### [Records contained in a dataset]
__________________________________________________

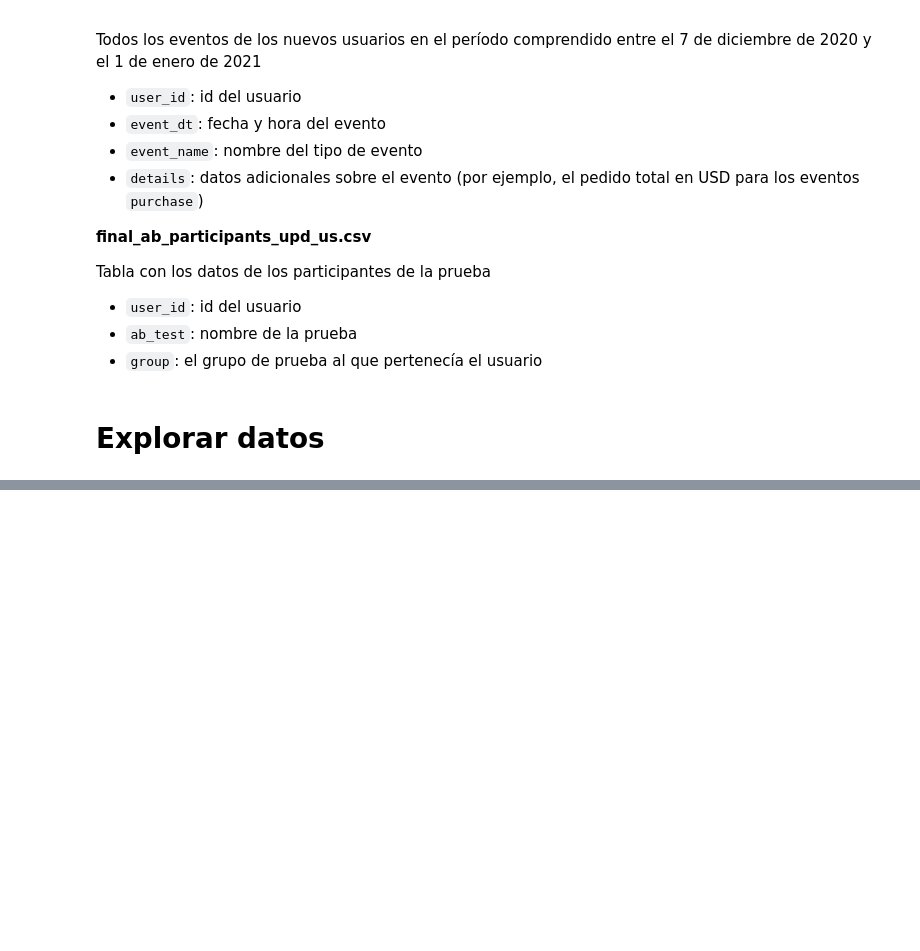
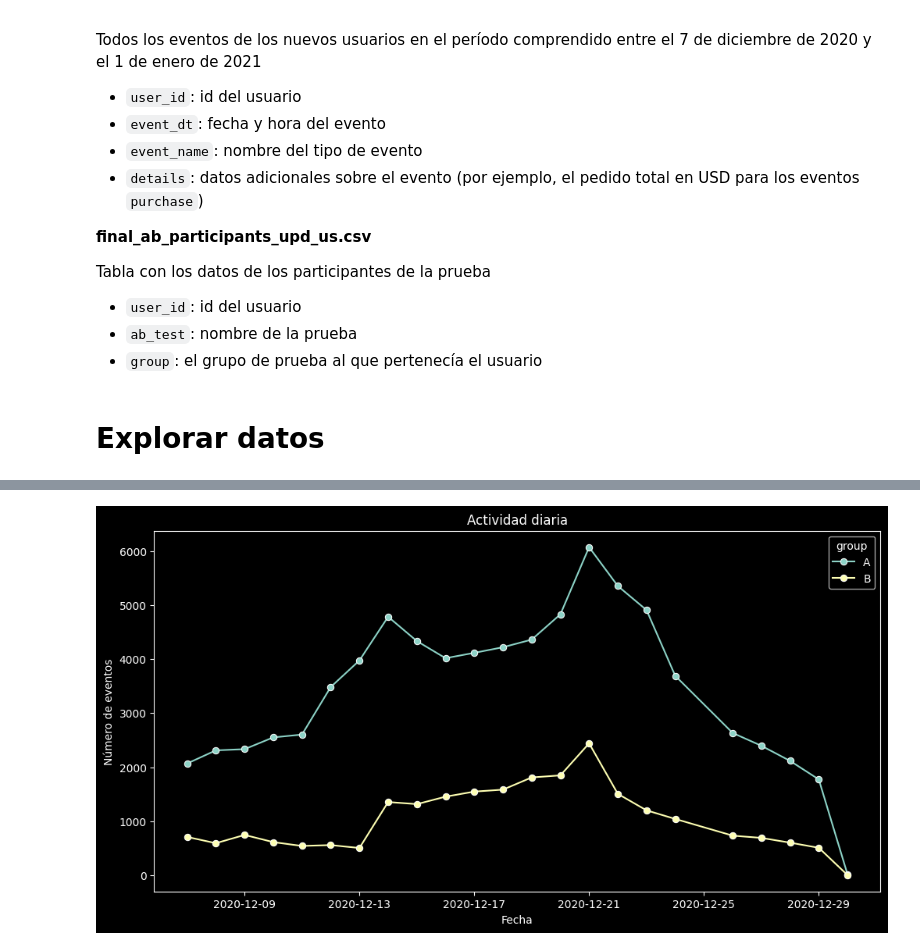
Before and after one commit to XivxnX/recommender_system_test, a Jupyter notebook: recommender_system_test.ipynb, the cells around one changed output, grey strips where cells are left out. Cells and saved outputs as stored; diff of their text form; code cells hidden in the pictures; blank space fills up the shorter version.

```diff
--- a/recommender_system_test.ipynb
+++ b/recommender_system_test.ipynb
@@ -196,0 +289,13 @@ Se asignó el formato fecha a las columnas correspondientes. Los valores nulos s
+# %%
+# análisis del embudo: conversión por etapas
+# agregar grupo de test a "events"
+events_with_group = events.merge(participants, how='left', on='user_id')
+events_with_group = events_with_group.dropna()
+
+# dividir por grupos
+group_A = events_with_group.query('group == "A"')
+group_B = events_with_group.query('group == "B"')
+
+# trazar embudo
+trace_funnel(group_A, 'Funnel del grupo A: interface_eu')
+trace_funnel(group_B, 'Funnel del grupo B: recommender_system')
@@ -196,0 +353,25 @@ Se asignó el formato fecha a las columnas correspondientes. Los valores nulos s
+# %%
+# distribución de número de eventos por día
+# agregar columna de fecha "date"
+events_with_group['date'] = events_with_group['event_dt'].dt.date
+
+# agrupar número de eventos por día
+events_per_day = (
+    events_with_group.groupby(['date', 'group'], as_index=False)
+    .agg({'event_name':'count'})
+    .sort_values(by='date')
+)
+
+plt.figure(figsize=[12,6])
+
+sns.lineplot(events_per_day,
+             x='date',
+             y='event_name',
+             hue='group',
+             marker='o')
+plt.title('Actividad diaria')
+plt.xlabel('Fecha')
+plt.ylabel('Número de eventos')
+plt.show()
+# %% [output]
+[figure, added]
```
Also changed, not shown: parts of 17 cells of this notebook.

__________________________________________________

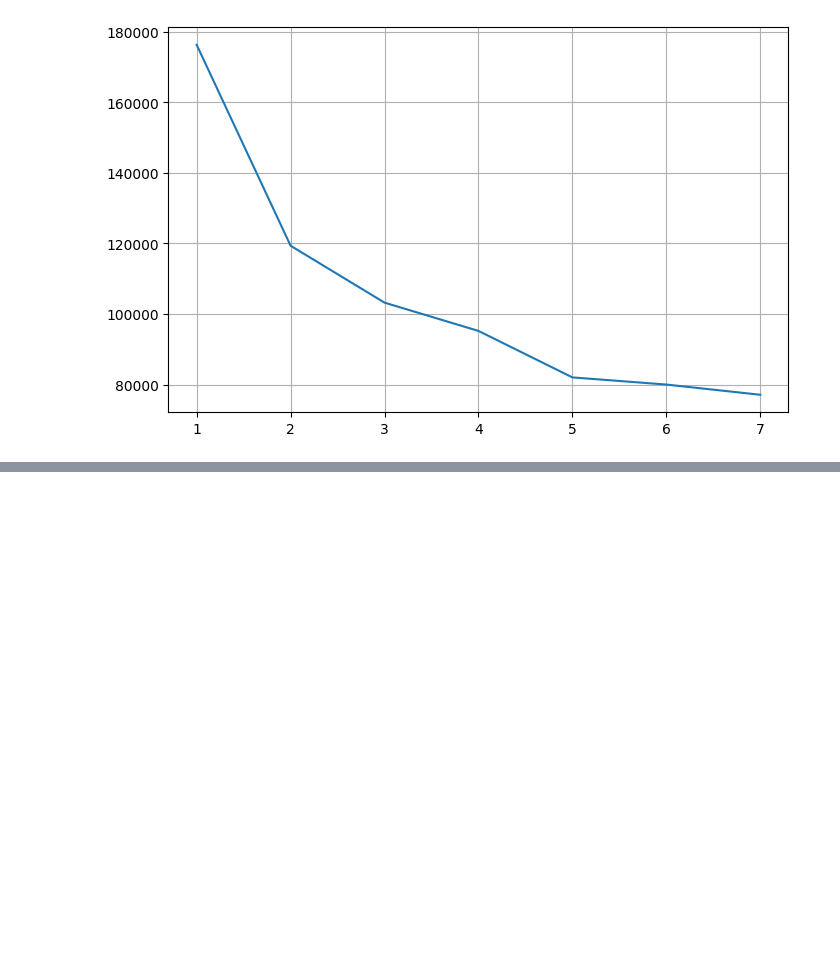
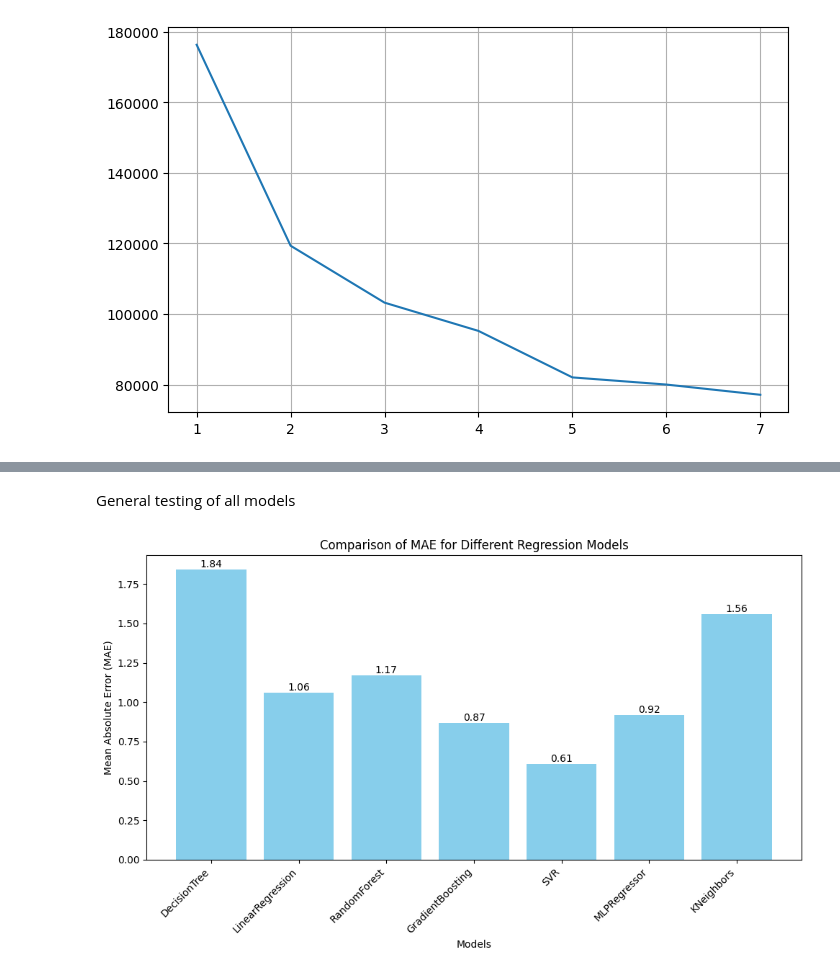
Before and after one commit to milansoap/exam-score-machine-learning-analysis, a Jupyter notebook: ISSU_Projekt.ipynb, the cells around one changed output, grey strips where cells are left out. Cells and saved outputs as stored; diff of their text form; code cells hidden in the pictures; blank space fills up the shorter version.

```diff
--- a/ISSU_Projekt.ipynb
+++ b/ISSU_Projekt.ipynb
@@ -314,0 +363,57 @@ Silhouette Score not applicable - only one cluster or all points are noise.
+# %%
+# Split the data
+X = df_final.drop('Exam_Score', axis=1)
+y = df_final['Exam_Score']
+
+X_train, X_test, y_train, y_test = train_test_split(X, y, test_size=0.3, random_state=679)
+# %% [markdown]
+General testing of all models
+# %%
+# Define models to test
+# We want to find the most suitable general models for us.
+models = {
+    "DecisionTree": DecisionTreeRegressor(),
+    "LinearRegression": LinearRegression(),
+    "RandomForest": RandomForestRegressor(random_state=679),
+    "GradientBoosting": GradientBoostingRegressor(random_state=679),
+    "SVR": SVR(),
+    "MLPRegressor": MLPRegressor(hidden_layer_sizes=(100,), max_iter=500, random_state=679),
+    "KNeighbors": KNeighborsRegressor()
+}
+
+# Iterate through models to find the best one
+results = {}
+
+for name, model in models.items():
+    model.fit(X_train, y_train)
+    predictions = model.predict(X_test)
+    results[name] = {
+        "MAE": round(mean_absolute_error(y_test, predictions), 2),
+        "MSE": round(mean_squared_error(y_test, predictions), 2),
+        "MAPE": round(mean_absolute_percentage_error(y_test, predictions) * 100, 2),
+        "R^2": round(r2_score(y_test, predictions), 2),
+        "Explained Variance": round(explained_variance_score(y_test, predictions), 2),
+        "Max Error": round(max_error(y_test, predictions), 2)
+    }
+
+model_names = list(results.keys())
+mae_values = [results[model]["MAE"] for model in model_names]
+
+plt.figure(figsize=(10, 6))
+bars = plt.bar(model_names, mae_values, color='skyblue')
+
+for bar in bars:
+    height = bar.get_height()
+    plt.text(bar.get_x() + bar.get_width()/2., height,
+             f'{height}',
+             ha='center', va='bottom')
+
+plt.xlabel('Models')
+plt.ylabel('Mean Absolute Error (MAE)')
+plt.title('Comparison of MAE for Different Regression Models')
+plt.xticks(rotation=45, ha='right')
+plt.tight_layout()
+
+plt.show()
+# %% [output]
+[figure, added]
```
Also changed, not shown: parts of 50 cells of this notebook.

__________________________________________________

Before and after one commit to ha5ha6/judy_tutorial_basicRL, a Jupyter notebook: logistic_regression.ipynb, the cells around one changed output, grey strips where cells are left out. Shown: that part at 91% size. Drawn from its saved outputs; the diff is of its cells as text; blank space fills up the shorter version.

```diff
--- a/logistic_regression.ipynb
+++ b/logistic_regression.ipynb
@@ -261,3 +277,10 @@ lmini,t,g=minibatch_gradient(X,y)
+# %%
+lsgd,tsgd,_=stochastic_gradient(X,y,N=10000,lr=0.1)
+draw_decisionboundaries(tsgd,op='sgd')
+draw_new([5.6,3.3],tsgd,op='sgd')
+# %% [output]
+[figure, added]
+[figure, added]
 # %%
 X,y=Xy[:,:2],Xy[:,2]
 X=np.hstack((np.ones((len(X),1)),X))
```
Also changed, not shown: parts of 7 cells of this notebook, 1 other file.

__________________________________________________

The expected answer is a copy of every line in the entries that holds the word "ipynb".

Before and after one commit to XivxnX/recommender_system_test, a Jupyter notebook: recommender_system_test.ipynb, the cells around one changed output, grey strips where cells are left out. Cells and saved outputs as stored; diff of their text form; code cells hidden in the pictures; blank space fills up the shorter version.
--- a/recommender_system_test.ipynb
+++ b/recommender_system_test.ipynb
Before and after one commit to milansoap/exam-score-machine-learning-analysis, a Jupyter notebook: ISSU_Projekt.ipynb, the cells around one changed output, grey strips where cells are left out. Cells and saved outputs as stored; diff of their text form; code cells hidden in the pictures; blank space fills up the shorter version.
--- a/ISSU_Projekt.ipynb
+++ b/ISSU_Projekt.ipynb
Before and after one commit to ha5ha6/judy_tutorial_basicRL, a Jupyter notebook: logistic_regression.ipynb, the cells around one changed output, grey strips where cells are left out. Shown: that part at 91% size. Drawn from its saved outputs; the diff is of its cells as text; blank space fills up the shorter version.
--- a/logistic_regression.ipynb
+++ b/logistic_regression.ipynb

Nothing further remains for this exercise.